The Straits of Magellen
Drake became the first Englishman to navigate the Straits of Magellan, a sea route at the southern tip of South America linking the Atlantic and Pacific oceans.
Tierra del Fuego
He discovered that Tierra del Fuego, the land south of the Magellan Strait, was not another continent as Europeans believed, but instead a group of islands. This meant that ships could sail between the Atlantic and Pacific oceans around the bottom of South America (later known as the Cape Horn route).
America's north coast
Drake also sailed further north along the coast of the Americas than any other European had before. On the way, he landed in what is now California, naming it Nova Albion (New England).
What was Drake’s early life like?

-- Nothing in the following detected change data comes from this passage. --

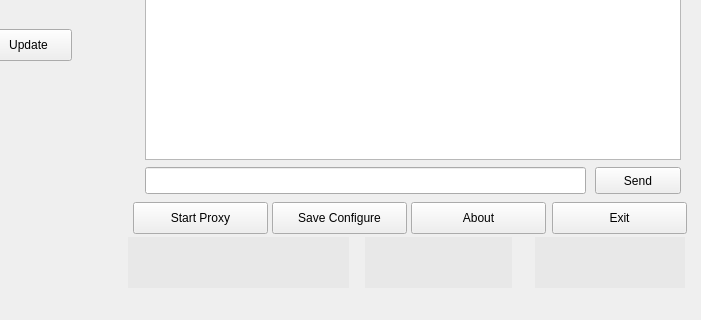
Above: ui/mainwindow.ui from ArtisticZhao/DSLWP-Downlink-Proxy before the change; both pictures show x 315 to 1016 and y 350 to 670 of the 1016 by 670 pixel window. Below: the same form after it.
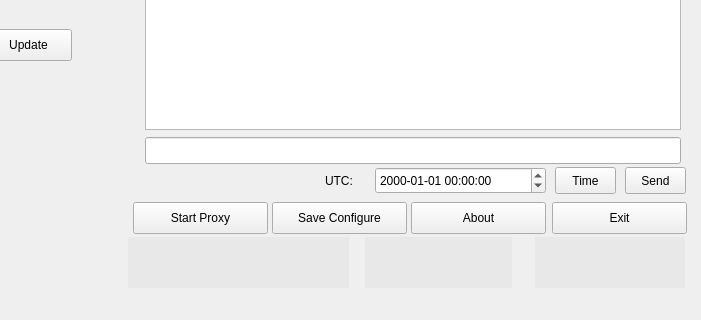
That is the form after the change. Icons and pictures are not drawn.

Commit message: 增加了时间输入的接口，并放到proxy_receive_time中

The edit to the form file:
```diff
--- a/ui/mainwindow.ui
+++ b/ui/mainwindow.ui
@@ -668,7 +668,7 @@
       <x>460</x>
       <y>222</y>
       <width>536</width>
-      <height>271</height>
+      <height>241</height>
      </rect>
     </property>
     <property name="minimumSize">
@@ -1144,8 +1144,8 @@
     <property name="geometry">
      <rect>
       <x>460</x>
-      <y>500</y>
-      <width>441</width>
+      <y>470</y>
+      <width>536</width>
       <height>27</height>
      </rect>
     </property>
@@ -1153,9 +1153,9 @@
    <widget class="QPushButton" name="send_msg_button">
     <property name="geometry">
      <rect>
-      <x>910</x>
+      <x>940</x>
       <y>500</y>
-      <width>86</width>
+      <width>61</width>
       <height>27</height>
      </rect>
     </property>
@@ -1163,6 +1163,51 @@
      <string>Send</string>
     </property>
    </widget>
+   <widget class="QDateTimeEdit" name="send_msg_time">
+    <property name="geometry">
+     <rect>
+      <x>690</x>
+      <y>500</y>
+      <width>171</width>
+      <height>27</height>
+     </rect>
+    </property>
+    <property name="displayFormat">
+     <string>yyyy-MM-dd hh:mm:ss</string>
+    </property>
+    <property name="calendarPopup">
+     <bool>false</bool>
+    </property>
+    <property name="timeSpec">
+     <enum>Qt::UTC</enum>
+    </property>
+   </widget>
+   <widget class="QPushButton" name="set_time">
+    <property name="geometry">
+     <rect>
+      <x>870</x>
+      <y>500</y>
+      <width>61</width>
+      <height>27</height>
+     </rect>
+    </property>
+    <property name="text">
+     <string>Time</string>
+    </property>
+   </widget>
+   <widget class="QLabel" name="label">
+    <property name="geometry">
+     <rect>
+      <x>640</x>
+      <y>500</y>
+      <width>41</width>
+      <height>27</height>
+     </rect>
+    </property>
+    <property name="text">
+     <string>UTC:</string>
+    </property>
+   </widget>
   </widget>
   <widget class="QMenuBar" name="menuBar">
    <property name="geometry">
```
The commit also changes 4 other files.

Francis Drake was born in Tavistock, Devon, around 1542. The eldest of 12 sons, he first went to sea as an apprentice aged 12. During the period in which he lived, there was a rise in England’s population and a desire to explore the world for trade routes and colonies, and to benefit from the huge profits being made from the Americas and the Eastern spice trade.
What did Drake do at sea?
While Drake is considered a hero in England, he is remembered as a pirate in Spain. He attacked Spanish ships carrying treasures from their colonies in South America, and also raided Spanish and Portuguese ports in the Atlantic Ocean.
When did Francis Drake circumnavigate the world?
Drake voyaged around the world between 1577 to 1580. The original purpose of the trip was to raid Spanish ships and ports.
The expedition left Plymouth in southwest England on 13 December comprised of five ships: the Pelican, Elizabeth, Marigold, Swan, and Christopher, manned by a total of 164 seamen.
Drake himself sailed on the Pelican, which he renamed mid-voyage to the Golden Hind in honour of his patron Sir Christopher Hatton, whose crest featureda female red deer (a 'golden hind').
After reaching South America, Drake was worried that his ships would separate, so gave orders for two of the smaller supply ships to be broken up and the crew transferred to the remaining ships. Following a series of storms, the Marigold was lost at sea and the Elizabeth returned to England after being separated.
By October 1578 only the Pelican made its final destination.
What was Francis Drake’s relationship with Queen Elizabeth I?
Drake was one of Queen Elizabeth’s most renowned sailors, making a name for himself as an enemy of the Spanish and obtaining much wealth for the Queen in the process.
The Queen sponsored Drake's expedition to circumnavigate the earth, and upon his return Elizabeth dined on board the Golden Hind at Deptford on the River Thames. Drake was also knighted on board his ship.
What was Francis Drake’s role in the Spanish Armada?
The Spanish Armada led by King Philip II of Spain attempted to invade England in 1588, to avenge the death of Mary Queen of Scots in 1587.
It is reputed that Sir Francis Drake was told of the sighting of the Armada while playing bowls on Plymouth Hoe. He is supposed to have said, 'There is plenty of time to finish the game and beat the Spaniards.' However, there is no reliable evidence for this.
Queen Elizabeth put Lord Howard of Effingham in charge of the naval defence against the Spanish Armada; Drake was appointed second-in-command of the fleet.
One of Drake’s most famous attacks was on the Spanish ports of Cadiz and Corunna in 1587, which he called the ‘singeing of the King of Spain's beard’. Between 20 and 30 Spanish ships were sunk or captured during the raid.
Drake was also involved in many battles against the Spanish Armada in 1588, most notably the capture of the Spanish flagship Rosario.
What is Sir Francis Drake’s legacy?
He is remembered as one of the naval heroes of Elizabethan England, although his engagements with Spanish ships and towns have led to charges of piracy in subsequent years. His circumnavigation of the world led to increased knowledge of its geography. However, Drake also used his maritime skill to undertake 'highly lucrative slaving voyages' alongside fellow seafarer John Hawkins.
Visit the Pigott Family Gallery: Tudor and Stuart Seafarers
Discover more about Sir Francis Drake and pirates at the Pigott Family Gallery: Tudor and Stuart Seafarers, one of the four new galleries at the National Maritime Museum. Discover Britain’s emergence as a maritime nation through key events and personalities of the 16th and 17th centuries.